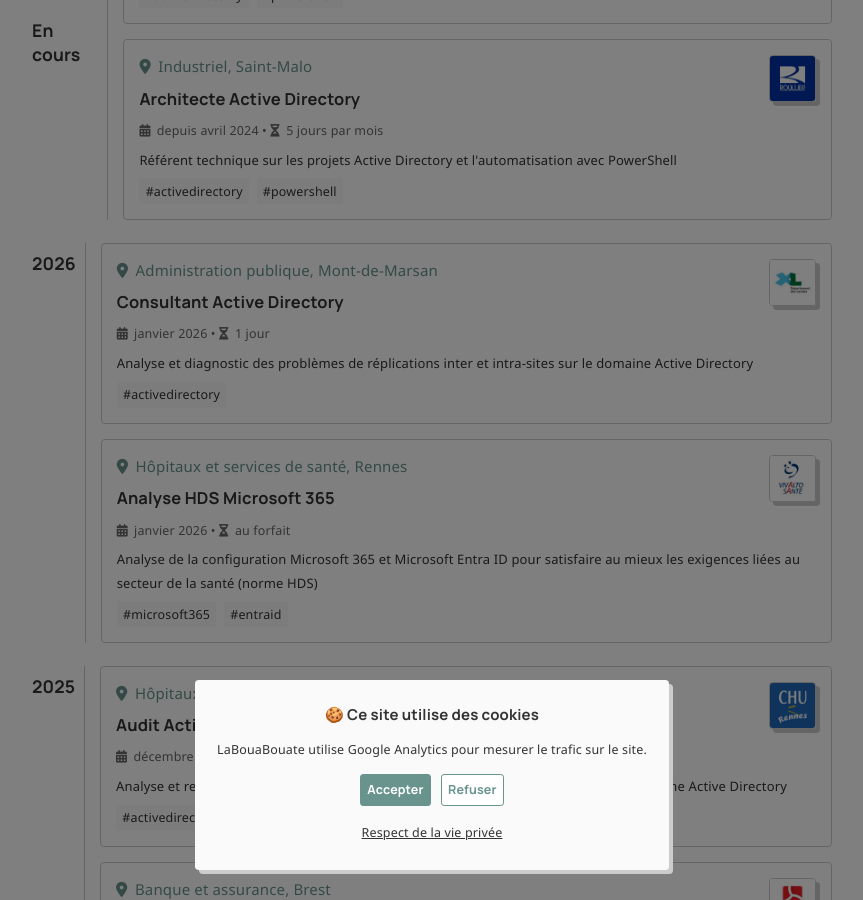
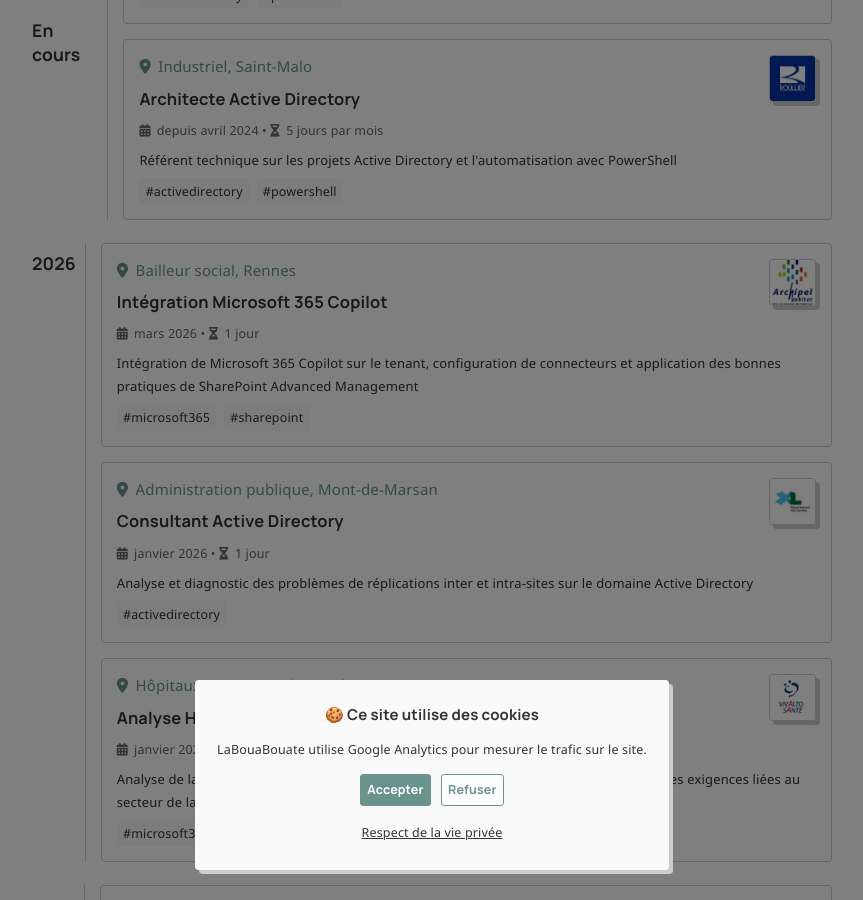
Before and after one commit to leobouard/leobouard.github.io, a Jekyll site: the page built from _pages/projects.html, in a window 1280 px wide and 900 px high, scrolled down 961 px. Shown: the whole window, without its empty margins (208-1071 px from the left). Built offline with Jekyll 4.4.1, drawn with Linux system fonts in a browser that asks for light colours; nearby versions of some CDN libraries; some web fonts are replaced.

Commit message:
Intégration projet

```diff
--- a/_data/companies.json
+++ b/_data/companies.json
@@ -1,4 +1,10 @@
 [
+  {
+    "company": "Archipel Habitat",
+    "logo": "/assets/cv/companies/archipel-habitat.jpg",
+    "description": "Bailleur social, Rennes",
+    "url": "https://www.archipel-habitat.fr/"
+  },
   {
     "company": "Département des Landes",
     "logo": "/assets/cv/companies/cd40.jpg",
--- a/_data/projects.json
+++ b/_data/projects.json
@@ -39,6 +39,14 @@
     {
         "year": 2026,
         "projects": [
+            {
+                "company": "Archipel Habitat",
+                "title": "Intégration Microsoft 365 Copilot",
+                "period": "mars 2026",
+                "duration": "1 jour",
+                "description": "Intégration de Microsoft 365 Copilot sur le tenant, configuration de connecteurs et application des bonnes pratiques de SharePoint Advanced Management",
+                "tags": ["microsoft365", "sharepoint"]
+            },
             {
                 "company": "Département des Landes",
                 "title": "Consultant Active Directory",
```
Also changed, not shown: assets/cv/companies/archipel-habitat.jpg (added).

* [Task goal] Some lines in the data above may hold the word "companies". Say how many, with no other words.

* [Output for this task] 5